• Canadian manufacturing sales advanced 2.1% (m/m) in March, following a 0.2% drop in February. The release came in higher than market expectations for a 1.5% increase. After accounting for price changes, the print was still encouraging, with volumes up 1.6%.
  • The composition of the gains was mixed, with 12 out of the 21 industries recording a gain. Durable goods led the way, up 2.9% on the month. This was driven largely by strong transportation equipment sales (+4.5%) on the back of a 7.1% increase in the volatile aerospace products and parts shipments category (which fell 12.2% in January), and more importantly, a rebound in motor vehicle sales (+6.5%). Statistics Canada attributes the latter to a drawing down of inventories in several plants. Shipments of primary metals were also up an impressive 5.3%.
  • Non-durable goods also advanced in March, up 1.3%. This was driven largely by petroleum and coal products (+8.2%).
  • Regionally, manufacturing sales increased in 8 out of the 10 provinces. Ontario (+1.7%), Alberta (+3.9%), Quebec (+1.7%), and British Columbia (+3.8%) led the gains. The Atlantic provinces saw impressive gains, with sales in Newfoundland & Labrador up 14.5%, and sales in New Brunswick up 4.9%. Declines in Saskatchewan (-2.1%) and Manitoba (-1.9%) provided some offset.
  • Inventories climbed 1% (the fourth consecutive monthly increase), but improved shipments reduced the inventory-to-sales ratio to 1.50 (from 1.52). Forward looking indicators were generally positive, with new orders up 1.5%, although unfilled orders were flat (up 0.1%).

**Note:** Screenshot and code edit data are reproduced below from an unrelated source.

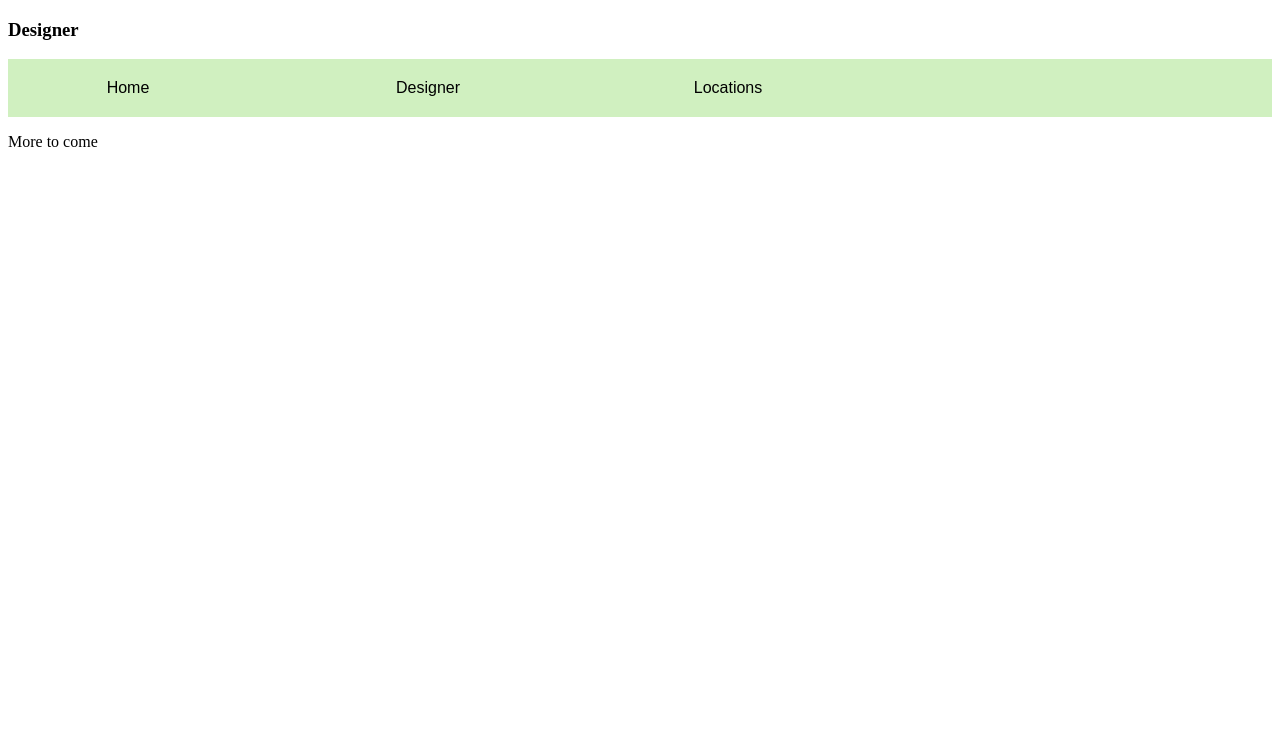
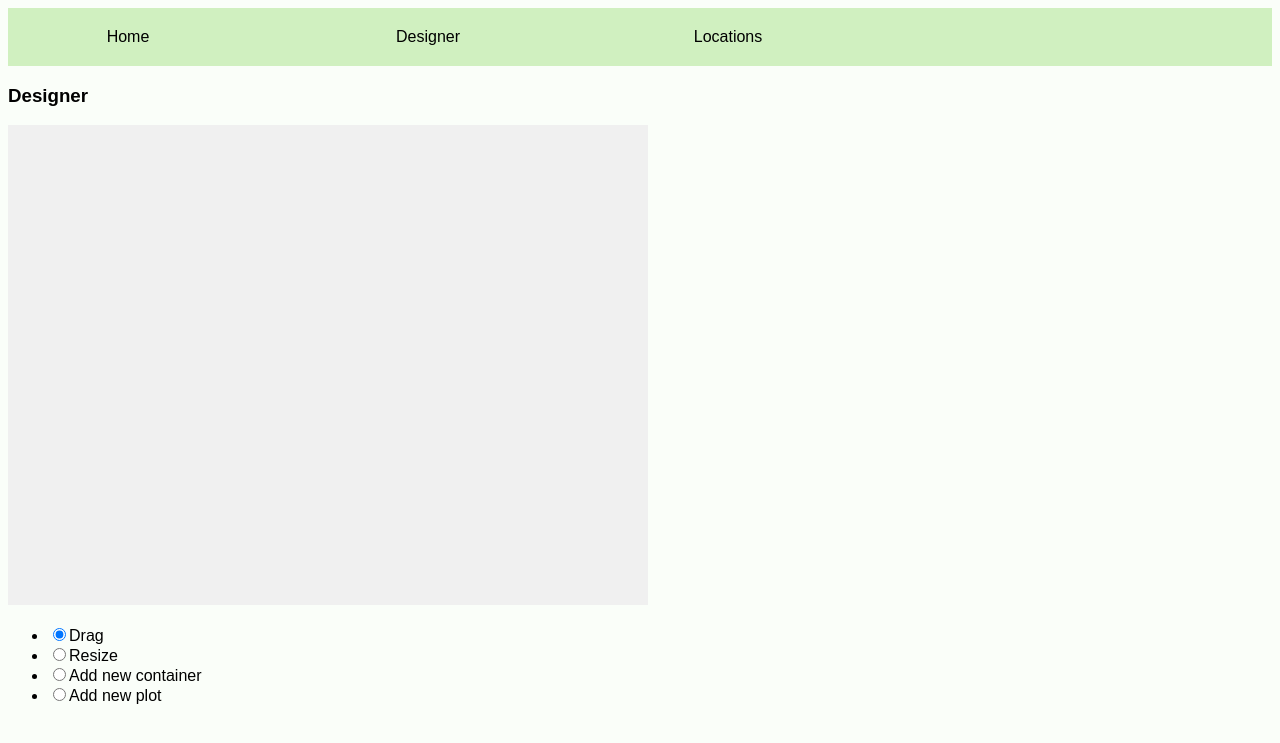
Before and after one commit to markblack96/garden-planner, a Flask app: page /designer in a window 1280 px wide. Shown: the top 743 px of the page. Run offline with Flask 2, Linux system fonts and the light colour scheme; some libraries are stand-ins or nearby versions.

Commit message:
New designer features

```diff
--- /dev/null
+++ b/static/scripts/app.js
@@ -0,0 +1,199 @@
+// a string value such as "draw" or "drag"
+var selected_option = d3.select("input[name='options']:checked").property('value');
+
+
+var svg = d3.select("#svg-container").append("svg").attr("width", "640px").attr("height", "480px");;
+
+var plots = []; // Array to hold garden plot objects
+
+var circles = [];
+
+
+svg.selectAll("circle").data(circles).enter().append("circle")
+	.attr("cx", function(d) { return (d.cx) })
+	.attr("cy", function(d) { return (d.cy) })
+  .attr("r", function(d) { return (d.r) })
+
+d3.select("svg").
+  	on("click", function() {
+    	if (d3.select('input[name="options"]:checked').node().id === "draw") {
+    	    var coords = d3.mouse(this);
+            console.log(coords);
+            new_circle = {cx: coords[0], cy: coords[1], r: 25};
+            circles.push(new_circle);
+            console.log(circles);
+            svg.selectAll("circle")
+      	    .data(circles).enter()
+      	    .append("circle")
+            .attr( "cx", function(d) { return (d.cx) })
+      	    .attr("cy", function(d) { return (d.cy) })
+      	    .attr("r", function(d) { return (d.r) })
+            drag_methods(d3.selectAll("circle"))
+            drag_methods(d3.selectAll("rect")) // let's just see where this goes
+        }
+    });
+
+ var deltaX, deltaY;
+ var drag_methods = d3.drag()
+    .on("start", function() {
+        // DRAW_PLOT FUNCTION
+        if (d3.select('input[name="options"]:checked').node().id === "draw_plot") {
+            console.log("Test 1!");
+            var coords = d3.mouse(this);
+            var plot_data = {
+                x: coords[0],
+                y: coords[1],
+                width: 0,
+                height: 0,
+                class: "plot-active"
+            };
+
+            plots.push(plot_data); // push new plot into plots
+            svg.selectAll("rect").data(plots).enter()
+                .append("rect")
+                .attr("x", function(d) { return d.x })
+                .attr("y", function(d) { return d.y })
+                .attr("class", function(d) { return d.class })
+                .attr("width", 0)
+                .attr("height", 0);
+            drag_methods(d3.selectAll("rect"));
+            console.log("Test 2!");
+        }
+        // DRAG
+        if (d3.select('input[name="options"]:checked').node().id === "drag") {
+            var current = d3.select(this)
+            deltaX = current.attr("x") - d3.event.x;
+            deltaY = current.attr("y") - d3.event.y;
+
+        }
+    })
+ 	.on("drag", function(d) {
+  	if (d3.select('input[name="options"]:checked').node().id === "drag"){
+  	    if (d3.select(this).node().tagName === "circle") {
+    	d3.select(this)
+    	    .attr("cx", d3.event.x)
+            .attr("cy", d3.event.y)
+            .classed("selected", true);
+            }
+        else {
+            d3.select(this)
+                .attr("x", d3.event.x + deltaX)
+                .attr("y", d3.event.y + deltaY)
+                .classed("selected", true)
+        }
+    }
+  	else if (d3.select('input[name="options"]:checked').property("id") === "resize") {
+    	// There's got to be a better way!
+			d3.select(this).attr("r", d3.event.x)
+    }
+    else if (d3.select('input[name="options"]:checked').node().id === "draw_plot") {
+        var active = svg.select("rect.plot-active");
+        if (!active.empty()) {
+            var coords = d3.mouse(this)
+            var d = {
+                x: parseInt(active.attr("x"), 10),
+                y: parseInt(active.attr("y"), 10),
+                width: parseInt(active.attr("width"), 10),
+                height: parseInt(active.attr("height"), 10)
+
+            }
+            var distance = {
+                x: coords[0] - d.x,
+                y: coords[1] - d.y
+            }
+            if (distance.x < 1 || (distance.x*2<d.width)) {
+                d.x = coords[0];
+                d.width -= distance.x
+            } else {
+                d.width = distance.x
+            }
+            if (distance.y < 1 || (distance.y*2<d.height)) {
+                d.y = coords[1];
+                d.height -= distance.y
+            } else {
+                d.height = distance.y
+            }
+            active.attr("x", d.x).attr("y", d.y)
+            .attr("width", d.width).attr("height", d.height)
+        }
+    }
+  })
+  .on("end", function() {
+  	d3.select(this).classed("selected", false);
+
+    if (d3.select('input[name="options"]:checked').node().id === "draw_plot") {
+        var active = svg.selectAll("rect.plot-active");
+        active.attr("class", "plot");
+        console.log("Test 3!");
+    }
+  });
+ drag_methods(d3.selectAll("svg"));
+ drag_methods(d3.selectAll("circle"));
+ drag_methods(d3.selectAll("rect"));
+
+
+
+/*
+svg.on("mousedown", function() {
+    var coords = d3.mouse(this);
+    // update selected_option
+    selected_option = d3.select("input[name='options']:checked").property('value');
+    if (selected_option === "draw") {
+        console.log("Test worked!");
+
+        var plot_data = {
+            x: coords[0],
+            y: coords[1],
+            width: 0,
+            height: 0,
+            class: "plot-active"
+        };
+
+        plots.push(plot_data); // push new plot into plots
+        svg.selectAll("rect").data(plots).enter()
+            .append("rect")
+            .attr("x", function(d) { return d.x })
+            .attr("y", function(d) { return d.y })
+            .attr("class", function(d) { return d.class })
+            .attr("width", 0)
+            .attr("height", 0);
+    };
+})
+.on("mousemove", function() {
+    if (selected_option === "draw") { // we'll just assume selected_option is up-to-date
+        var active = svg.select("rect.plot-active");
+        if (!active.empty()) {
+            var coords = d3.mouse(this);
+            var d = {
+                x: parseInt(active.attr("x"), 10),
+                y: parseInt(active.attr("y"), 10),
+                width: parseInt(active.attr("width"), 10),
+                height: parseInt(active.attr("height"), 10)
+
+            };
+            var distance = {
+                x: coords[0] - d.x,
+                y: coords[1] - d.y
+            };
+            if (distance.x < 1 || (distance.x*2<d.width)) {
+                d.x = coords[0];
+                d.width -= distance.x;
+            } else {
+                d.width = distance.x;
+            }
+            if (distance.y < 1 || (distance.y*2<d.height)) {
+                d.y = coords[1];
+                d.height -= distance.y;
+            } else {
+                d.height = distance.y;
+            }
+            active.attr("x", d.x).attr("y", d.y)
+            .attr("width", d.width).attr("height", d.height);
+        };
+    };
+})
+.on("mouseup", function() {
+    var active = svg.selectAll("rect.plot-active");
+    active.attr("class", "plot");
+    console.log("Mouse released");
+}); */
--- a/static/styles/main.css
+++ b/static/styles/main.css
@@ -1,3 +1,8 @@
 body {
     font-family: sans-serif;
+    background-color: #fafef9;
 }
+
+svg {
+    background-color: #f0f0f0;
+}
--- a/templates/design.html
+++ b/templates/design.html
@@ -1,9 +1,33 @@
-<!doctype html>
+<!DOCTYPE html>
 <head>
 <title>Garden Planner</title>
+<!-- d3 import -->
+<script src="https://d3js.org/d3.v4.min.js"></script>
 </head>
 <body>
+<link rel="stylesheet" type="text/css" href="{{url_for('static', filename='styles/main.css')}}">
+{% include 'navigation.html' %}
 <h3>Designer</h3>
-{% include 'navigation.html' %}
-<p>More to come</p>
+<style>
+svg {
+  background-color: #f0f0f0;
+}
+.selected {
+  stroke: black;
+  stroke-dasharray: 4px;
+  fill: #f0f0f0;
+}
+</style>
+<div id="svg-container">
+
+</div>
+<div id="options-container">
+<ul id="options">
+<li><input type="radio" name="options" id="drag" checked>Drag</li>
+<li><input type="radio" name="options" id="resize">Resize</li>
+<li><input type="radio" name="options" id="draw">Add new container</li>
+<li><input type="radio" name="options" id="draw_plot">Add new plot</li>
+</ul>
+</div>
+<script src="{{url_for('static', filename='scripts/app.js')}}"></script>
 </body>
```
Also changed, not shown: static/styles/designer.css (added, +7 -0 lines), templates/index.html (+5 -5 lines).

Key Implications

  • Like last week’s international trade data, March’s manufacturing sales print is encouraging, and provides some decent momentum heading into the second quarter. For the first quarter as a whole, however, manufacturing sales volumes were up only a modest 0.3%, further confirmation of the soft patch that started the year. The release leaves our GDP tracking effectively unchanged at around 0.5% for Q1.
  • The outlook for manufacturing sales remains uncertain. A low Canadian dollar and strong performance south of the border should be supportive of the sector, but recent tariff developments between the U.S. and China, generally heightened global trade uncertainty, and still high inventory levels all serve as moderating factors.

LEAVE A REPLY

Please enter your comment!
Please enter your name here

This site uses Akismet to reduce spam. Learn how your comment data is processed.